• **Task requirements**
Please copy every line with the string "Yplot" from the entries below.

═══ Records

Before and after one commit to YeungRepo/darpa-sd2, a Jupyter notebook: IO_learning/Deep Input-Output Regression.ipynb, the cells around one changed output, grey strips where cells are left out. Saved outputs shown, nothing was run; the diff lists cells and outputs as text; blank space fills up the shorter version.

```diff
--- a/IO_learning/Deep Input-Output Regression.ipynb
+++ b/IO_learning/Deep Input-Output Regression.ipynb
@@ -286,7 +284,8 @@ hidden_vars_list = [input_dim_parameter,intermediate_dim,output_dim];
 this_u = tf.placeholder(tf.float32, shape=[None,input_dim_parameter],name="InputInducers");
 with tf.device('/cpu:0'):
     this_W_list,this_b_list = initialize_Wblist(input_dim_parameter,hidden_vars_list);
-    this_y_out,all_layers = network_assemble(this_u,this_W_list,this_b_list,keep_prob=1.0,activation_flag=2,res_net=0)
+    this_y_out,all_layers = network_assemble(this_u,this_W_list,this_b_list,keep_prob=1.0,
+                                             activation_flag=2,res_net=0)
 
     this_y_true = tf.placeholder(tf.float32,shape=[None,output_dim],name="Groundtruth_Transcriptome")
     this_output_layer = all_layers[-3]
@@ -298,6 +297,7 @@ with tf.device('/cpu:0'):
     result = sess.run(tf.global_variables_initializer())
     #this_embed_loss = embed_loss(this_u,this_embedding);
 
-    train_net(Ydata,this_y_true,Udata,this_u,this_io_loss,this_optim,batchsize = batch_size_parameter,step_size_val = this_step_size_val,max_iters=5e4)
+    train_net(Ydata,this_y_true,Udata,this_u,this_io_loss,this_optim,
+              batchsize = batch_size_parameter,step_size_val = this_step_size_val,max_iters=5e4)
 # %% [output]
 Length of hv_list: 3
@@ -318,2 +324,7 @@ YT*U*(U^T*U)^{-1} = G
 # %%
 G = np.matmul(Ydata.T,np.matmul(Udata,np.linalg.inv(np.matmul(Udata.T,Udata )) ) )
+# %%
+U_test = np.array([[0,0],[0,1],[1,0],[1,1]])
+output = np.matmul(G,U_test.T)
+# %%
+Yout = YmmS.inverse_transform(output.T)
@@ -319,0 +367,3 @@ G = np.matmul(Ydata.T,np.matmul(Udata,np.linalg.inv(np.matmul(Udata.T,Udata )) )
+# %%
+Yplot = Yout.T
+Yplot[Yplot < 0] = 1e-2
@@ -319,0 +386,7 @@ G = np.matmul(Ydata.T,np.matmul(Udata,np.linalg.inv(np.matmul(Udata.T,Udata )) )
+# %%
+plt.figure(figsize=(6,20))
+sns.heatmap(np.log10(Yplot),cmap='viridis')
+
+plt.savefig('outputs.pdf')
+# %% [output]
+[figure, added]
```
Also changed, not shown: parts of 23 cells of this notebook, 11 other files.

══════
═══ Records

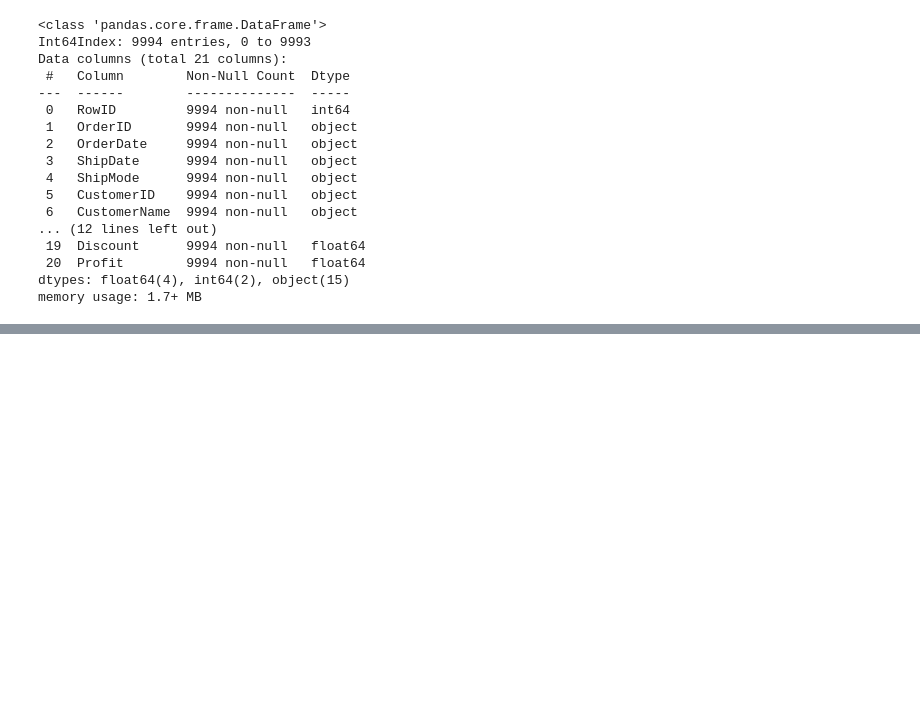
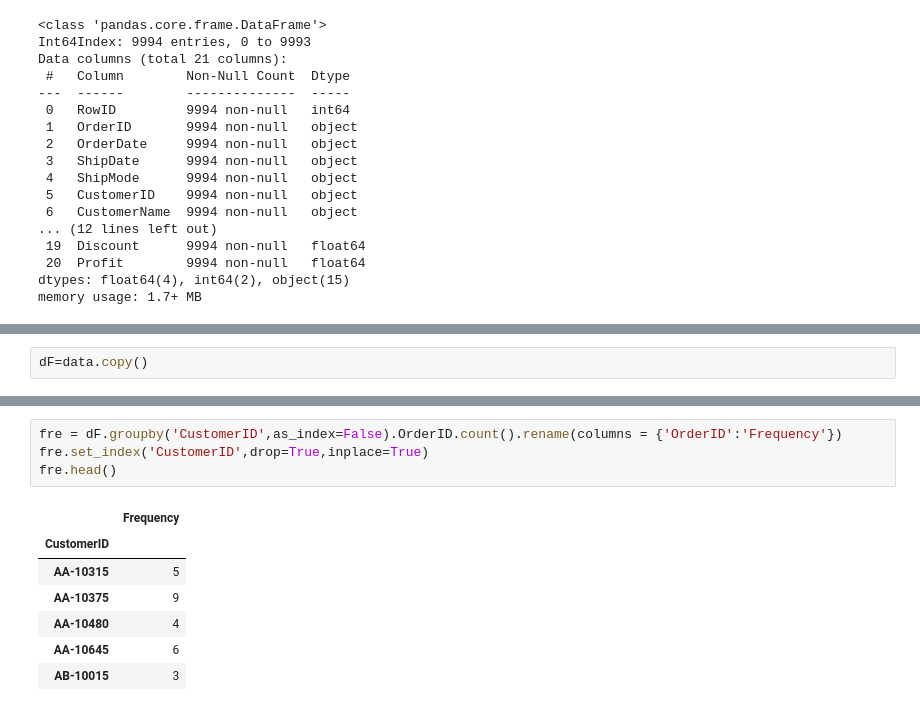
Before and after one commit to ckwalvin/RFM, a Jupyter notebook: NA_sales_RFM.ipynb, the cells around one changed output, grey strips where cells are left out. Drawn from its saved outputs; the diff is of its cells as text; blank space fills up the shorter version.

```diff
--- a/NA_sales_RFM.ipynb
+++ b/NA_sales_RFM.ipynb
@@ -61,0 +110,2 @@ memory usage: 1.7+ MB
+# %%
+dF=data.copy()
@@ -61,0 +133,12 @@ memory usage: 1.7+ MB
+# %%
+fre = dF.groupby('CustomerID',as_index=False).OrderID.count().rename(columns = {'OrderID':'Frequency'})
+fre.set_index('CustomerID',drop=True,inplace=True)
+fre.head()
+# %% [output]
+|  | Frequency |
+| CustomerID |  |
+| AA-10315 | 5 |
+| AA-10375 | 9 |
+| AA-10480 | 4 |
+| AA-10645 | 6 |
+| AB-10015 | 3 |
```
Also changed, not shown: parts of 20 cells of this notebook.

══════
═══ Records

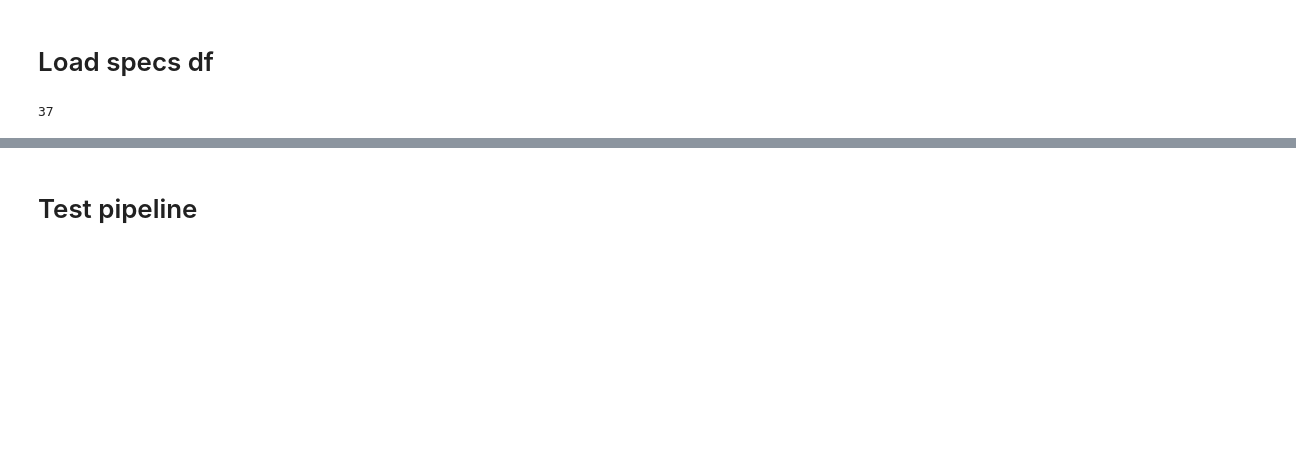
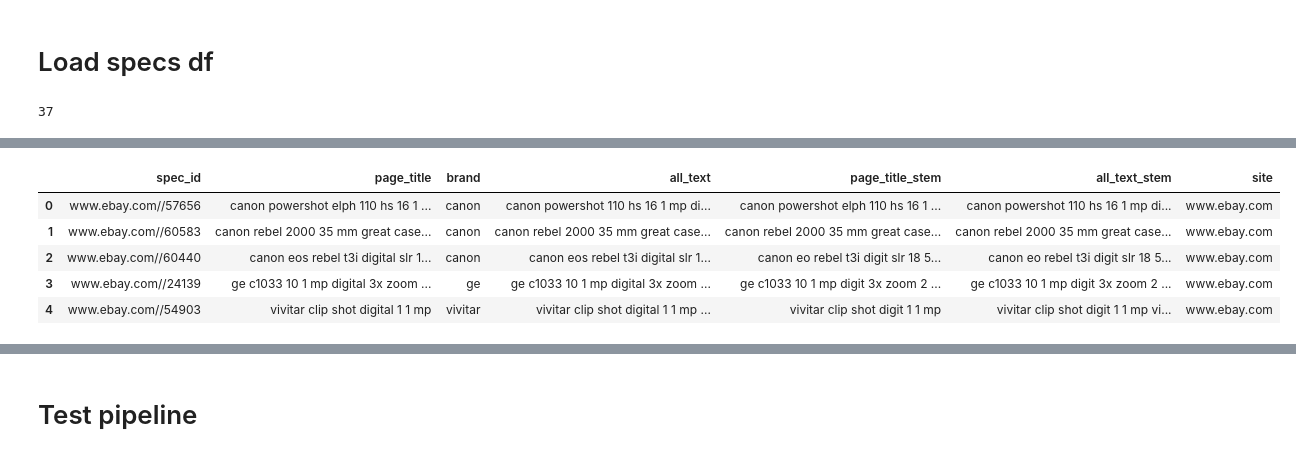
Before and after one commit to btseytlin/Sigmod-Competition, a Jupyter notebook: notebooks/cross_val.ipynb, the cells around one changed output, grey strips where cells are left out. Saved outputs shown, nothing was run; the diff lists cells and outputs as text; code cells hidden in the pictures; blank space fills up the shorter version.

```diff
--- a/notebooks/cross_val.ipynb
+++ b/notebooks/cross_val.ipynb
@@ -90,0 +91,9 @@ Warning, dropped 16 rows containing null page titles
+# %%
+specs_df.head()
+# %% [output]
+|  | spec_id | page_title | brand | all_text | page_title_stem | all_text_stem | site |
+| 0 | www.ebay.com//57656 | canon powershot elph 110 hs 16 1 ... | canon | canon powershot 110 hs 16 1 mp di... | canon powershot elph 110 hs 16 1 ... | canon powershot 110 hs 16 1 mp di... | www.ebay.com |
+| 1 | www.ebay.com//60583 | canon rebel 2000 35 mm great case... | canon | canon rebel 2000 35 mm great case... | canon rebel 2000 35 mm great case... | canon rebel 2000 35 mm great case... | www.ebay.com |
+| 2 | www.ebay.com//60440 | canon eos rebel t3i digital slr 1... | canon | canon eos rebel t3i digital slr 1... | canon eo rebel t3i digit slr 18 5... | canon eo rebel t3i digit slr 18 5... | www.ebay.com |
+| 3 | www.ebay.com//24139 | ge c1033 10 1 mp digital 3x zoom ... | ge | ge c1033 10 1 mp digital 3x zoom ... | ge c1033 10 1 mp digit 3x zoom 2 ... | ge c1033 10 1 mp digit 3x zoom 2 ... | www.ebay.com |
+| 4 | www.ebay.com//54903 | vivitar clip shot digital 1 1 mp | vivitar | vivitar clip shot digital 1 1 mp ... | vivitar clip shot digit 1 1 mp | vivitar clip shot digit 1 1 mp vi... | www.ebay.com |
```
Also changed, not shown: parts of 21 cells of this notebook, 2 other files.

══════

• **Solution to this problem**
+Yplot = Yout.T
+Yplot[Yplot < 0] = 1e-2
+sns.heatmap(np.log10(Yplot),cmap='viridis')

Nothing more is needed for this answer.